Attacking a film for its perceived unoriginality is in most cases all but a moot point when the claim is made with such emotional bias, especially considering we often use the old and vintage to describe the new and exciting, though lacking in creativity may still represent a valid point of criticism when employed professionally. Is Revenge drastically different in terms of narrative from I Spit on Your Grave? Absolutely not, but that was never the point. And as pointed out earlier, Fargeat does provide a few details that interestingly change how the story flows, if not completely rewrite the placement of certain beats.
Some characters don’t completely embody expected archetypes, the narrative focus often switches between Jen and the men’s varied psychological states – often expressed by the film’s use of primary colors in both mise-en-scène and color correction – in scenes that prolong the wait for action and the set-pieces themselves are spaced out in a way that makes this film not a proto-slasher type flick, but rather a grueling survival horror nightmare.
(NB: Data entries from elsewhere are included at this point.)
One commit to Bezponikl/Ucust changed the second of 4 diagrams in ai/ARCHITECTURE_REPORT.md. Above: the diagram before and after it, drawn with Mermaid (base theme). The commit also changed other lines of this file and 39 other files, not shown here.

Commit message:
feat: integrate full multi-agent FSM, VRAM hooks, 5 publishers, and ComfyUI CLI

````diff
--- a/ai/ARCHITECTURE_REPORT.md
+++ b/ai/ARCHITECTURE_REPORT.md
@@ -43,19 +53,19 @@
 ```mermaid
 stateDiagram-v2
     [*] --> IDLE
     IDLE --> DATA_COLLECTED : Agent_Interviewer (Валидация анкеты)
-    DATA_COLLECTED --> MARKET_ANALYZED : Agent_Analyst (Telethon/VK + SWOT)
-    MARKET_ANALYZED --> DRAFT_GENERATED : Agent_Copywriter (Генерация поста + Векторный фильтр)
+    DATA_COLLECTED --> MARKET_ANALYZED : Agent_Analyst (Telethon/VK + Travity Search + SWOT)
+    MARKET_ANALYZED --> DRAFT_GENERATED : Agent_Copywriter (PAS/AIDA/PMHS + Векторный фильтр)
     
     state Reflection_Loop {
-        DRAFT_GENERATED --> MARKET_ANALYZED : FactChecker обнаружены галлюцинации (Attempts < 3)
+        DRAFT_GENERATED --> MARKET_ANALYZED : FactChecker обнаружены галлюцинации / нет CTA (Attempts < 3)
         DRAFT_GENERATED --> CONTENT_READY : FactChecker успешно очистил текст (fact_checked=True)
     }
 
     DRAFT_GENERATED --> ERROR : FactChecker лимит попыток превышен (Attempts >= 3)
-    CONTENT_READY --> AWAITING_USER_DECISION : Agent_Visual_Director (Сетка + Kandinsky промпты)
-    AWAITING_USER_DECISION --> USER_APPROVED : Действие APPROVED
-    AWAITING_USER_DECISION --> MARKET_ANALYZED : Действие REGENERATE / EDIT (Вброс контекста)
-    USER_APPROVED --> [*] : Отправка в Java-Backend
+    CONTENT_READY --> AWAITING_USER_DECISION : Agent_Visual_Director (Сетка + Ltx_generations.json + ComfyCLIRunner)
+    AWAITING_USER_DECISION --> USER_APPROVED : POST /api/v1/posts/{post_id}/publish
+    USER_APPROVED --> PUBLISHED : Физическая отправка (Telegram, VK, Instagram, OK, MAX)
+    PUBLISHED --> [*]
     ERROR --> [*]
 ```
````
It’s one of those movies that uses some slight narrative cleverness and technical competence and splendor to elevate it above its ultimate familiarity, and for Revenge, the results couldn’t be higher.
For every moment when it may feel as though Fargeat accomplishes the bare minimum in order to make such achievements possible, others display a higher altitude of successful directorial intent and outside-the-box thinking that demonstrate her confidence and prowess – and in her debut, no less. Whether you come to satiate a fix for relentless, squirm-inducing über-violence and gore or cathartically revel in Revenge’s of-the-moment post-modernism and feminism championing, it’ll keep your eyes helplessly glued to its new-age grindhouse madness.
In an ideal world, more people would be able to take in this timely and harrowing, yet fully satisfying experience than just those with a Shudder account or those who live within driving distance of an Alamo Drafthouse location, but Fargeat’s debut is the sort of movie that will comfortably reside within its own niche audience, anyway. Many of the internet comments on trailers for Revenge are wholly asinine in their being out of touch with reality without having seen the movie (oh, let me list all of the female protagonists who are effortlessly cool and badass), but are especially foolish after letting its proverbial bloodbath pour over your psyche.
The field day Berger would have with these petulant souls is equally tantalizing.
Berger, John. “Ways of Seeing.” Penguin, 1972.
Gunaratnam, Yasmin, and Vikki Bell. “How John Berger Changed Our Way of Seeing Art.” The Conversation, The Conversation, 5 Jan. 2017, theconversation.com/how-john-berger-changed-our-way-of-seeing-art-70831.